Instructions to follow: Determine how many lines in the material below contain the word "href", and give that number without comment.
==== Material for this exercise
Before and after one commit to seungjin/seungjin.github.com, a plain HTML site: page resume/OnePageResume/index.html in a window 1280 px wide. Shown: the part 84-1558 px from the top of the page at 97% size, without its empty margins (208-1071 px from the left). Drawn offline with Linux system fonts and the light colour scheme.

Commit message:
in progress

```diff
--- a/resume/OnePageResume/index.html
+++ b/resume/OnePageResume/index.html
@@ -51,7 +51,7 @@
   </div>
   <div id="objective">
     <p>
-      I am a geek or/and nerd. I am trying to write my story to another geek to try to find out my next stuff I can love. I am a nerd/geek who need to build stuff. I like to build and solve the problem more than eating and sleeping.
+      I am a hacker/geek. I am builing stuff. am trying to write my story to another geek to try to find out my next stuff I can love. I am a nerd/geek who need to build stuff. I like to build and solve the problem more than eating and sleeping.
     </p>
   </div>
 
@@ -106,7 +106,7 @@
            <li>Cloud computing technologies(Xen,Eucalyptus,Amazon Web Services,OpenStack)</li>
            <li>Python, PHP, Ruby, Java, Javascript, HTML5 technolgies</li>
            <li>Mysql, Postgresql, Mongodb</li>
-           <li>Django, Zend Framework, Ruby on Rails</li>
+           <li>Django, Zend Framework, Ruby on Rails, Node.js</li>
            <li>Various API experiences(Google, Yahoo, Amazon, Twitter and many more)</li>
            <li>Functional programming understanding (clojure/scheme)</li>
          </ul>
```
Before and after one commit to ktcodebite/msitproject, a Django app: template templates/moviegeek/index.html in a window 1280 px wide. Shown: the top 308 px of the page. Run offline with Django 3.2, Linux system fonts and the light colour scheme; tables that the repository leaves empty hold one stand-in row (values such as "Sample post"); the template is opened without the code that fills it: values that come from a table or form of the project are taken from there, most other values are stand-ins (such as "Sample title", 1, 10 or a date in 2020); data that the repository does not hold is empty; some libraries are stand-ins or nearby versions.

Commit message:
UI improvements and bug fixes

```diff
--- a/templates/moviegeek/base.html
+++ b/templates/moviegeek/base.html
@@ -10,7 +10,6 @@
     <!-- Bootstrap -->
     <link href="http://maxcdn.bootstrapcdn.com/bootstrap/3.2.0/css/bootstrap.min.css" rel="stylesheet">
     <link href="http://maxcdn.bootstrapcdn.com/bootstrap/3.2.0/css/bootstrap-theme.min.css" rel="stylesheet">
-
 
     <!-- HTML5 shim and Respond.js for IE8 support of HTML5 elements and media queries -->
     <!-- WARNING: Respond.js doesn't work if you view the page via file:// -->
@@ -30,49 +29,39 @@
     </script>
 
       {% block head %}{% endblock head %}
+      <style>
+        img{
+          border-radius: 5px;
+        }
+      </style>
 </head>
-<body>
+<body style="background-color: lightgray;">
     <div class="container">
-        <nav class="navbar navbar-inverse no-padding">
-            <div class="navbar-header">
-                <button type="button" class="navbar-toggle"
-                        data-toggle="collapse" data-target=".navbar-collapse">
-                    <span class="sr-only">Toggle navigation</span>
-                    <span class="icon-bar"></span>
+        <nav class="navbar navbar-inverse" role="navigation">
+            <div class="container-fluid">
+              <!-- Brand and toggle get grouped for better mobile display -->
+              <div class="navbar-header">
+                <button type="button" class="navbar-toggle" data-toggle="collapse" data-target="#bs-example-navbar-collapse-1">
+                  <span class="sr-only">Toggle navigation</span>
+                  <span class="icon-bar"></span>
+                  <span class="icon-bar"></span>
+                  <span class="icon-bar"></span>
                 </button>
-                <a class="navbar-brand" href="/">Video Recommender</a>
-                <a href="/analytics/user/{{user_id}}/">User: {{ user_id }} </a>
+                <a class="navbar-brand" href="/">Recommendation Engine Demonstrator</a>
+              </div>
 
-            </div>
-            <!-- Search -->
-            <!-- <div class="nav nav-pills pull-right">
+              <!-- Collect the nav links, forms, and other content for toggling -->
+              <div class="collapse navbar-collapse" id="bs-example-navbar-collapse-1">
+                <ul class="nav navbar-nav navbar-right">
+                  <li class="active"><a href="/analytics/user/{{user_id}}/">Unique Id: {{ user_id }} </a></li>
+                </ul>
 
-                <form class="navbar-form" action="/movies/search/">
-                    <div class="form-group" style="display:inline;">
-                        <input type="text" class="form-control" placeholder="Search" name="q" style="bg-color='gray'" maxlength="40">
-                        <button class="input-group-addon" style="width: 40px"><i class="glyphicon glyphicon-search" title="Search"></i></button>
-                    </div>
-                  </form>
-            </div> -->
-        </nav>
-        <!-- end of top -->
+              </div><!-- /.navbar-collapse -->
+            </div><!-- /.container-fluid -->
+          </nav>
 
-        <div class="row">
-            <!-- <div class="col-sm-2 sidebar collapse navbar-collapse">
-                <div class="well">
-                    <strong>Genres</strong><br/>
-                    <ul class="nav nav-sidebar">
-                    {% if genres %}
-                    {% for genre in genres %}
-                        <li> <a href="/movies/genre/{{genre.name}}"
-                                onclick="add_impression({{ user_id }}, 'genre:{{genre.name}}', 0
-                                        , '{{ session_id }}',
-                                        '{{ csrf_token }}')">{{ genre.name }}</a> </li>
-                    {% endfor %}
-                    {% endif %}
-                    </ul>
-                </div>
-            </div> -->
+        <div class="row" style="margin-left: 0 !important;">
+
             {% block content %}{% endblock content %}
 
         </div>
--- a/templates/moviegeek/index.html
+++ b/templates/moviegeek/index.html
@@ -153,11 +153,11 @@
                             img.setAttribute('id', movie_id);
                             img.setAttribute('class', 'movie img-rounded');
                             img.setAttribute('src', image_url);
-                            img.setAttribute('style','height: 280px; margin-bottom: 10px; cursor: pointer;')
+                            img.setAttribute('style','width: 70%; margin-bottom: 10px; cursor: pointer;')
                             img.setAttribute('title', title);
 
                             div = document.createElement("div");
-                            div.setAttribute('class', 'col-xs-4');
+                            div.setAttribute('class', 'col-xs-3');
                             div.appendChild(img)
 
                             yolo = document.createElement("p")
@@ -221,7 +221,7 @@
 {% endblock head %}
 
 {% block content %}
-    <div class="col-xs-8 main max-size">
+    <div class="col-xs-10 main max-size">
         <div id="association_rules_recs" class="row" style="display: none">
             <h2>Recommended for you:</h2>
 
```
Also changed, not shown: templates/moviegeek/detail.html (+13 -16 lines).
========
Response for this exercise: 7